(DATA TO EXAMINE Opens)

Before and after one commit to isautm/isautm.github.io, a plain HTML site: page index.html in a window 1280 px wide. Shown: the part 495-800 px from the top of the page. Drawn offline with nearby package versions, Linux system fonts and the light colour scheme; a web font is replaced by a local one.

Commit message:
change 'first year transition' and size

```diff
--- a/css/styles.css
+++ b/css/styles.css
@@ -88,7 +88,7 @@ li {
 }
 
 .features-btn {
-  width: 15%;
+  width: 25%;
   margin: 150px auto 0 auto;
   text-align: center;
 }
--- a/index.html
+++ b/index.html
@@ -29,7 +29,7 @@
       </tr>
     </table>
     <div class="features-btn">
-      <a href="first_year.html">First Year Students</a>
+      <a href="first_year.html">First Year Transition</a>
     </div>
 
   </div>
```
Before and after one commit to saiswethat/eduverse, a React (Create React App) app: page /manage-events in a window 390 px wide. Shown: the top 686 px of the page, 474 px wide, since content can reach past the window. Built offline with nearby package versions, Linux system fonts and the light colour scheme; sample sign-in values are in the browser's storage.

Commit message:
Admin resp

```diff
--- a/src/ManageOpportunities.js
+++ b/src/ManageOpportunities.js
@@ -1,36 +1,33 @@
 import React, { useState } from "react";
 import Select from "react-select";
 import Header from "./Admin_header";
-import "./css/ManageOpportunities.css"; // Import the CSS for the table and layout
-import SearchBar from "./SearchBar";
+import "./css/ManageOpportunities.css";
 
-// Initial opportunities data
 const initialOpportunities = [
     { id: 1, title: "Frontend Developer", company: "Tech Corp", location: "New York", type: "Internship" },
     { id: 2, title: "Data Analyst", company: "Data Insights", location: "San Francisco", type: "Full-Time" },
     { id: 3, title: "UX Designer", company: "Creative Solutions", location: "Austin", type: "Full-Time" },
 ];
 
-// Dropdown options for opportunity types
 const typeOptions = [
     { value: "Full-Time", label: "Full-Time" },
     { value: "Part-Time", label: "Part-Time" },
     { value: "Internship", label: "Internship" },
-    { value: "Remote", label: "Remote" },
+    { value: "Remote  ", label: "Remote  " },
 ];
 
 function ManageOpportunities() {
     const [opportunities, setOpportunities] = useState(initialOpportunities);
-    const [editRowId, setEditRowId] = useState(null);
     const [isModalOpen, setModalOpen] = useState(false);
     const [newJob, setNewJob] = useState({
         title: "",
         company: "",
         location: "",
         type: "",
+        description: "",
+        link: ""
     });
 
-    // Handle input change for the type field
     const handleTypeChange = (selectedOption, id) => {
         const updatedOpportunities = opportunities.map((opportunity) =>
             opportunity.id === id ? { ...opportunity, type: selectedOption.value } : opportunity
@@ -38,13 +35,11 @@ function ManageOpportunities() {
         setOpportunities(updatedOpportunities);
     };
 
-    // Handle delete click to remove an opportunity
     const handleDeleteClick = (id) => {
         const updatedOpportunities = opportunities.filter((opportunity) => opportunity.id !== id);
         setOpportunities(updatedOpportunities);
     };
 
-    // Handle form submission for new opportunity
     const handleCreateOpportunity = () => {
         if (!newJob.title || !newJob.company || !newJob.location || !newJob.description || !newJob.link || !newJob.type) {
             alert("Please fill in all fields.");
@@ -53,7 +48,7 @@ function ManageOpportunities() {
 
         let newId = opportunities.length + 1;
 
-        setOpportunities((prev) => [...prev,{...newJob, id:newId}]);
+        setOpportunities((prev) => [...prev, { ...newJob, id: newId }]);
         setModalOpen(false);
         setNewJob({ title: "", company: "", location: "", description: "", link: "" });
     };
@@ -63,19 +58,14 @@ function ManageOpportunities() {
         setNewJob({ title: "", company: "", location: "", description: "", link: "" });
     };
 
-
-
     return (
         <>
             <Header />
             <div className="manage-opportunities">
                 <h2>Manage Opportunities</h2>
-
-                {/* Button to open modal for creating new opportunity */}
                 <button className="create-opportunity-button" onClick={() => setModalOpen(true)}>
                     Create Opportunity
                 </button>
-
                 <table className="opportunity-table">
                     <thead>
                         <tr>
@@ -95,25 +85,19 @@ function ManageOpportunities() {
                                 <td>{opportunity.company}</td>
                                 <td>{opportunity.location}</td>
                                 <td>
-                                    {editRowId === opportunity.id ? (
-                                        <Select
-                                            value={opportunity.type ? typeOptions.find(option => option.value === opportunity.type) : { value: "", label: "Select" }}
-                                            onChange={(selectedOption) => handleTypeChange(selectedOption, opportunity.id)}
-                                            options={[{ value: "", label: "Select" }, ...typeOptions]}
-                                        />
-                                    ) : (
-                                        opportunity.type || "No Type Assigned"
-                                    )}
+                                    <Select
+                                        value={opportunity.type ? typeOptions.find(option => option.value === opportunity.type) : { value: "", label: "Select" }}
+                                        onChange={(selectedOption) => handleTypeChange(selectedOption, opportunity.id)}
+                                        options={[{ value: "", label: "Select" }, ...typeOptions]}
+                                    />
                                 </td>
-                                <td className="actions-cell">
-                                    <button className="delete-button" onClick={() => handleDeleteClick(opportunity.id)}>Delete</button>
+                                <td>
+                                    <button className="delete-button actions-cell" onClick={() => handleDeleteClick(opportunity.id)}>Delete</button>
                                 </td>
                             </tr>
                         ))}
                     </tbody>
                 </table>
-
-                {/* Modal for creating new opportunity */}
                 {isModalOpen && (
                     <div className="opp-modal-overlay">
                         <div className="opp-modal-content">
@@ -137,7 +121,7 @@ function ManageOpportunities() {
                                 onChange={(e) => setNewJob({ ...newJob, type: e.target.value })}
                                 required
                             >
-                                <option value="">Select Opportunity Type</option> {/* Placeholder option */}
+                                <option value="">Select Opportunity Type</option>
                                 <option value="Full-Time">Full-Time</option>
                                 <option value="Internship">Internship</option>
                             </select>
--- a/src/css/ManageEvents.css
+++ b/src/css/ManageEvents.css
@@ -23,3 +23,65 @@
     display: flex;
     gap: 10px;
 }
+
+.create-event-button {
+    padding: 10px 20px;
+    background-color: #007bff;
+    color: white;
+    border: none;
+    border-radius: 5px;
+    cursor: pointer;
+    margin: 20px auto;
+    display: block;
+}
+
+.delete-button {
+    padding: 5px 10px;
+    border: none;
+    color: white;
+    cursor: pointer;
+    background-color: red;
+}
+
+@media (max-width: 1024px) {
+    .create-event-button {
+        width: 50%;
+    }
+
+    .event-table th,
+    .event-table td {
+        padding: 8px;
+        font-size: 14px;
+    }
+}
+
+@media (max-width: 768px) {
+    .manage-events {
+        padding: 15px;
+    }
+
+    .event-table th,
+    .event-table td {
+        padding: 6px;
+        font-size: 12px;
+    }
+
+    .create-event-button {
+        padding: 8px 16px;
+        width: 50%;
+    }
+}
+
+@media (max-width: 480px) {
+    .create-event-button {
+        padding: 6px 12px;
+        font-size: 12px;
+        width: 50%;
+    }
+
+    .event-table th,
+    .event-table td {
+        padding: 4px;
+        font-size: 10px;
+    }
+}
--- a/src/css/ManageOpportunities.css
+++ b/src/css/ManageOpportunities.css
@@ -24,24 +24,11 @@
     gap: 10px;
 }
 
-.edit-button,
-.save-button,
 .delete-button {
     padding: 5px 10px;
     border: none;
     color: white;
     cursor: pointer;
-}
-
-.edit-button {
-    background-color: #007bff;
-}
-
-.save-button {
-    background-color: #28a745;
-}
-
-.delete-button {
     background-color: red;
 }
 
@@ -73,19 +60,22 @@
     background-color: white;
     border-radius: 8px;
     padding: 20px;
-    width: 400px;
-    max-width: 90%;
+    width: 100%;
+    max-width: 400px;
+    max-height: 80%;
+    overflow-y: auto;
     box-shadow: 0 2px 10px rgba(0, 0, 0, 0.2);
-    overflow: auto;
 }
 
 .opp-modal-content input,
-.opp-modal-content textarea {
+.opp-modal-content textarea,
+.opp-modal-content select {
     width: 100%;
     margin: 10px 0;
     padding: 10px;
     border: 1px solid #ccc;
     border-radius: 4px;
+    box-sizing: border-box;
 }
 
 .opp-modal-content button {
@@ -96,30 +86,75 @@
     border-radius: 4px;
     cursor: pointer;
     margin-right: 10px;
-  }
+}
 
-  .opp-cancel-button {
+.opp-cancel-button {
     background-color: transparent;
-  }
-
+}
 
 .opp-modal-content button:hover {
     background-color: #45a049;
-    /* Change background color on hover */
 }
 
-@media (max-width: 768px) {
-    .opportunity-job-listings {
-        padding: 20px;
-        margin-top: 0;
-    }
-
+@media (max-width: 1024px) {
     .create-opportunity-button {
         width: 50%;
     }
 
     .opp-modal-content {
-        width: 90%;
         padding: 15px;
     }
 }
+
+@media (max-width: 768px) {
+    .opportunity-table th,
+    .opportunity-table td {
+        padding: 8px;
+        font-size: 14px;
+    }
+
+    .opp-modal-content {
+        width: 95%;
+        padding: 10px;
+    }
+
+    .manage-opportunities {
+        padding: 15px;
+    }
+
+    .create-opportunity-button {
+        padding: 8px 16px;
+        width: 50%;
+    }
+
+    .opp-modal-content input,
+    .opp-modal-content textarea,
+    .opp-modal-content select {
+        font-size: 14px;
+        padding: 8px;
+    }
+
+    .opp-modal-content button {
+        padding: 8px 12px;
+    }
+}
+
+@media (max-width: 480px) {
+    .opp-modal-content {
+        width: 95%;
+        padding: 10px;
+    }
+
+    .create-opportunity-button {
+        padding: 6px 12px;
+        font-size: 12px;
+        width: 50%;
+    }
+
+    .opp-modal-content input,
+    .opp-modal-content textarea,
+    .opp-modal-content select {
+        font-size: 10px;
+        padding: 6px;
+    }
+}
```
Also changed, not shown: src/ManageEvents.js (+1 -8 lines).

(DATA TO EXAMINE Closes)

Show every line of the entries above where the word "title" occurs.

## EXERCISE OUTPUT
     { id: 1, title: "Frontend Developer", company: "Tech Corp", location: "New York", type: "Internship" },
     { id: 2, title: "Data Analyst", company: "Data Insights", location: "San Francisco", type: "Full-Time" },
     { id: 3, title: "UX Designer", company: "Creative Solutions", location: "Austin", type: "Full-Time" },
         title: "",
         if (!newJob.title || !newJob.company || !newJob.location || !newJob.description || !newJob.link || !newJob.type) {
         setNewJob({ title: "", company: "", location: "", description: "", link: "" });
         setNewJob({ title: "", company: "", location: "", description: "", link: "" });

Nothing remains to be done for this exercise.